Liberals can find many sins in Obama’s conduct of the presidency: his strange reversal on matters ranging from government transparency to the deportation of illegal immigrants, his willingness to pivot so quickly to the political center, his apparent elevation of compromise as an end in itself. He might argue that his presidency is held hostage by events that no politician can control, the economy chief among them, and that he has to govern in the environment that exists, not one that he wishes WOULD exist. No amount of rhetoric is going to end Tea Party-style Republican control of the House before 2012.
But that’s where the mechanics of politicking come in. Right before the recent budget deal came down, Obama implored his supporters to flood Congress with emails, phone calls and Tweets, and they responded strongly enough to crash websites and freeze switchboards. By then, though, it was probably too late to matter: when his supporters REALLY might have made a difference was earlier, in 2009 — when health care reform was endlessly and painfully stalled in Congress and Tea Partiers dominated the news — and again in 2010, as Republicans were poised to capture control of the House.
But Obama’s online army, so potent at the polls in 2008, was AWOL for the next two years, a dog that didn’t bark in the night. Many of the volunteers were burned out, for sure, but the campaign apparatus was also allowed to decay — Organizing For America may have become a “permanent field campaign” in theory, but it was a shadow of Obama For America until recently in terms of staff, funding and emphasis. With Obama’s supporter list relatively rarely used to influence legislation or to push messaging, Tea Party enthusiasm had little public counter. The Republican-heavy turnout in 2010 set up the resulting story: as Obama has found out all too painfully this year, elections have consequences.
With all of that in mind, let’s return to our original question, about rhetoric and concepts versus structure and organization.
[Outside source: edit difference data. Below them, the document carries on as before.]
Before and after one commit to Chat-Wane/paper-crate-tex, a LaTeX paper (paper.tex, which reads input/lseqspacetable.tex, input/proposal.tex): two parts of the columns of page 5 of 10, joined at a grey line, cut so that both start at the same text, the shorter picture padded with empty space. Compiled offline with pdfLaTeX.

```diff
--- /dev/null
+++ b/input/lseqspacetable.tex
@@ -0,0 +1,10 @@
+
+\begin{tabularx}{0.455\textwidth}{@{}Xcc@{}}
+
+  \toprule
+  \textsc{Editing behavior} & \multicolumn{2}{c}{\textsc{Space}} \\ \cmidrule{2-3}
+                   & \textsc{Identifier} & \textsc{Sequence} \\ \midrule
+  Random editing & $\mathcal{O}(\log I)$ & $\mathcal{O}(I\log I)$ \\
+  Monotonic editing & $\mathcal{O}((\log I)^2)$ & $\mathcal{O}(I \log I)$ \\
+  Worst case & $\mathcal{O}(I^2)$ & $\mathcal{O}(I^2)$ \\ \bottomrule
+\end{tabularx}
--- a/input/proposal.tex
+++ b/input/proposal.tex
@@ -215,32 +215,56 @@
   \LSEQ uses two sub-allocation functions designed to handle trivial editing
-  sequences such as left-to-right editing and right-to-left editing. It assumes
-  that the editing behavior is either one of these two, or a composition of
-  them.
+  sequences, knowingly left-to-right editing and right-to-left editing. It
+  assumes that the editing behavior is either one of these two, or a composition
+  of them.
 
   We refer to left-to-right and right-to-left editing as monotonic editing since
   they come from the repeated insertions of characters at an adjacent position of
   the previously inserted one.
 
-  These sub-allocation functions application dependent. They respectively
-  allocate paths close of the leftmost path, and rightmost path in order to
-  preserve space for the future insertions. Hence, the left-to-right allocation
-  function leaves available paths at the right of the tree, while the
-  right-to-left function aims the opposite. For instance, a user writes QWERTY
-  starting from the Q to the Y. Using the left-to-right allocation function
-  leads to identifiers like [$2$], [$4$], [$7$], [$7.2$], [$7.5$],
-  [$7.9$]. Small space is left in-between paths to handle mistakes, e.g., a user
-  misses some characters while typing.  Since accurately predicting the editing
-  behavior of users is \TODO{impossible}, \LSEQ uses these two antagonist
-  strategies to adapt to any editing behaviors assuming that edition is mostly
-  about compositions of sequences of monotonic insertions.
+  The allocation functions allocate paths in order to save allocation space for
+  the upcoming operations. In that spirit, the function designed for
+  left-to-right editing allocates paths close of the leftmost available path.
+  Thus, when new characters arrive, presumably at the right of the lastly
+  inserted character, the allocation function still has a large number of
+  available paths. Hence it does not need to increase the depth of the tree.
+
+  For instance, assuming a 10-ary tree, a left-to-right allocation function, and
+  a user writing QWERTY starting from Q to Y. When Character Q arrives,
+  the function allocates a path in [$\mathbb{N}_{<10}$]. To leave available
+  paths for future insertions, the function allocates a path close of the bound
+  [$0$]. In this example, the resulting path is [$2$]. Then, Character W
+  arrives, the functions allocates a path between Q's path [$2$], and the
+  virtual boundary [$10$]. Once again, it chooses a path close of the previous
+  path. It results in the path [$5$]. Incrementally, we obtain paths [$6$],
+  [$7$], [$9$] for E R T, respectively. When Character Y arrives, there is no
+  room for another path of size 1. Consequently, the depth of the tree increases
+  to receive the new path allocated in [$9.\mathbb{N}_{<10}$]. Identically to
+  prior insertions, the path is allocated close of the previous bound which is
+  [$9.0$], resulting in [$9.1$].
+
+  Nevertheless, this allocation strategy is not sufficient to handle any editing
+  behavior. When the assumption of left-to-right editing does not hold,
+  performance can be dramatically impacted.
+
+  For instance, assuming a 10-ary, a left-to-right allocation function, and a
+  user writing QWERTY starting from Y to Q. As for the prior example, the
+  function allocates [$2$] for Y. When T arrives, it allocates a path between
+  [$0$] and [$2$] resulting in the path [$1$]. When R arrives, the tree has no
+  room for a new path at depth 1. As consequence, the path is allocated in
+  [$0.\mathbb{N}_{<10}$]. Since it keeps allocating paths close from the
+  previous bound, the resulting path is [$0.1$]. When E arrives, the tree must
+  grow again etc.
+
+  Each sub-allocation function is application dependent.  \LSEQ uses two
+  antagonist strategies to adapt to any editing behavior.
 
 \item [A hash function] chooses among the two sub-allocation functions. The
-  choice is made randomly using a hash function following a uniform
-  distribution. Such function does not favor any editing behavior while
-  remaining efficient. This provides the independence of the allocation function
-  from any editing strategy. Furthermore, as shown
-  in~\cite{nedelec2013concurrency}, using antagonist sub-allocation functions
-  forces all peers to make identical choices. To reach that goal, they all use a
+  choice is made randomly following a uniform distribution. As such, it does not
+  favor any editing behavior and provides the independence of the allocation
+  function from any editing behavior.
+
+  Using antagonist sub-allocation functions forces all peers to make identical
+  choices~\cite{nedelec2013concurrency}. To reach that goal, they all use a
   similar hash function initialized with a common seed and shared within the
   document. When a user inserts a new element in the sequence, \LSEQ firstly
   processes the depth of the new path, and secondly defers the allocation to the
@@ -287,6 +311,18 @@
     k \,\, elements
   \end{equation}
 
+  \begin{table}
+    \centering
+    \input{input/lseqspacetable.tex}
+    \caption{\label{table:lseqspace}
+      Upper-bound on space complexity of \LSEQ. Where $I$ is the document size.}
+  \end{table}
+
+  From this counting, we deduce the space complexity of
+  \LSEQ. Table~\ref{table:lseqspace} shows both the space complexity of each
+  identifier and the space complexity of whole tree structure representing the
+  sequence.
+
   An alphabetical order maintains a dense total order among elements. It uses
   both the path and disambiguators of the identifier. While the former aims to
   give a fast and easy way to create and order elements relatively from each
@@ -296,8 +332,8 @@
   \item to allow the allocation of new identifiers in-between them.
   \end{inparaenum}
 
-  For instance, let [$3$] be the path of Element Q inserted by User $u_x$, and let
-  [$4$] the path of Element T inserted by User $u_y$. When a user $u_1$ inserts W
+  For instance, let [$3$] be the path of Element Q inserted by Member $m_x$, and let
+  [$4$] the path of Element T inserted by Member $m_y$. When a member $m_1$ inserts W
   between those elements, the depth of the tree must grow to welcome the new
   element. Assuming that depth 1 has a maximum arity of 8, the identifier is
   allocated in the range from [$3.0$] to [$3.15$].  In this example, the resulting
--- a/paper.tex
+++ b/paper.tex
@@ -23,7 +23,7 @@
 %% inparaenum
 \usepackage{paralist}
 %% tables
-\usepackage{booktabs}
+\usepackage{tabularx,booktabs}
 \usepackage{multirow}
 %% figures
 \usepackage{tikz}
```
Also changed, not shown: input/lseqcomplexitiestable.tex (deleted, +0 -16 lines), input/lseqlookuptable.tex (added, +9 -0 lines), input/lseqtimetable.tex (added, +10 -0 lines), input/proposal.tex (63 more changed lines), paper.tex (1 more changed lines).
I’d argue that for successful campaigns, you need both. Lofty words and and the political nuts and bolts must mirror one another in effectiveness, particularly in an internet age — the message and the advertising establish the brand, while the field work and online organizing provide the channels to connect people to politician or supporter to movement. Neither is as effective as it could be without the other: Obama’s perceived failures may demoralize many on the Left and make it harder to recruit and energize activists, but Democrats’ inability to turn out their supporters in 2009 and 2010 helped create the very conditions that now force him to give in to the Tea Party types again and again. It’s a circle either virtuous or vicious, and often dependent on factors beyond your control.
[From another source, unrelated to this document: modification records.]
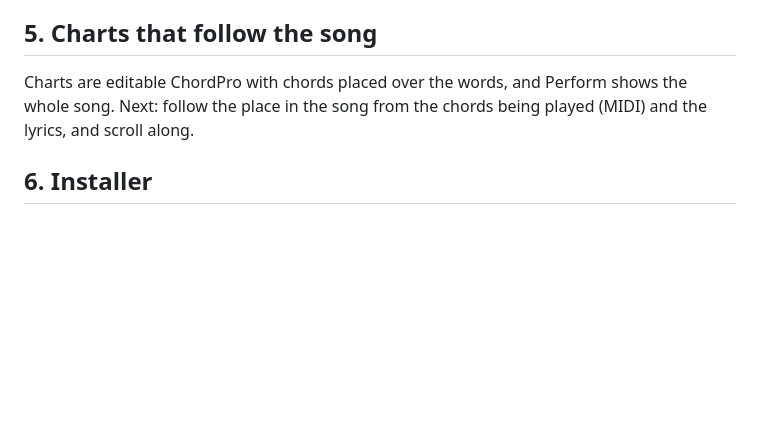
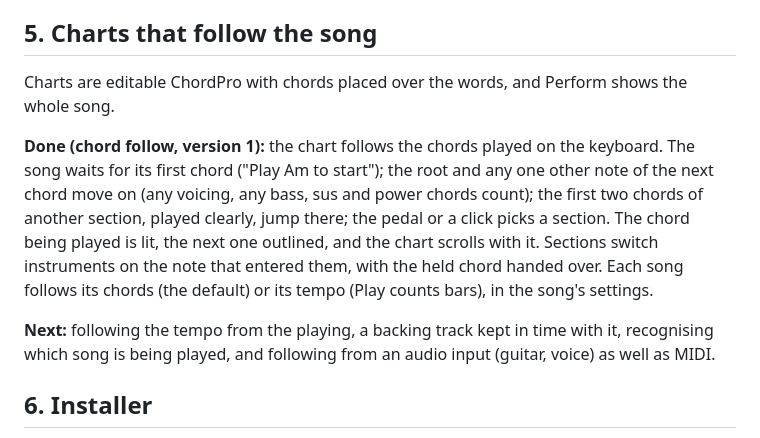
Before and after one commit to xDarkzx/GigChain-Keys, a Markdown page: docs/ROADMAP.md, the part around the change. Drawn GitHub-style; blank space fills up the shorter version.

Commit message:
docs: chord follow in the roadmap

```diff
--- a/docs/ROADMAP.md
+++ b/docs/ROADMAP.md
@@ -162,8 +162,21 @@ front of the player.
 ## 5. Charts that follow the song
 
 Charts are editable ChordPro with chords placed over the words, and Perform
-shows the whole song. Next: follow the place in the song from the chords
-being played (MIDI) and the lyrics, and scroll along.
+shows the whole song.
+
+**Done (chord follow, version 1):** the chart follows the chords played on
+the keyboard. The song waits for its first chord ("Play Am to start"); the
+root and any one other note of the next chord move on (any voicing, any
+bass, sus and power chords count); the first two chords of another section,
+played clearly, jump there; the pedal or a click picks a section. The chord
+being played is lit, the next one outlined, and the chart scrolls with it.
+Sections switch instruments on the note that entered them, with the held
+chord handed over. Each song follows its chords (the default) or its tempo
+(Play counts bars), in the song's settings.
+
+**Next:** following the tempo from the playing, a backing track kept in
+time with it, recognising which song is being played, and following from
+an audio input (guitar, voice) as well as MIDI.
 
 ## 6. Installer
 
```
Unfortunately, because of the deep biases of the people who TALK about politics in public, the nuts and bolts of winning an election or advocating for legislation are always going to be slighted in favor of the words we use to describe ourselves and our positions: the messaging dominates the discussion, at least on blogs and cable news. But regardless of what the pundits say, WE get to make up our own minds. So in politics, which actually matters more — the messaging or the mechanics? The answer, of course, is “yes.”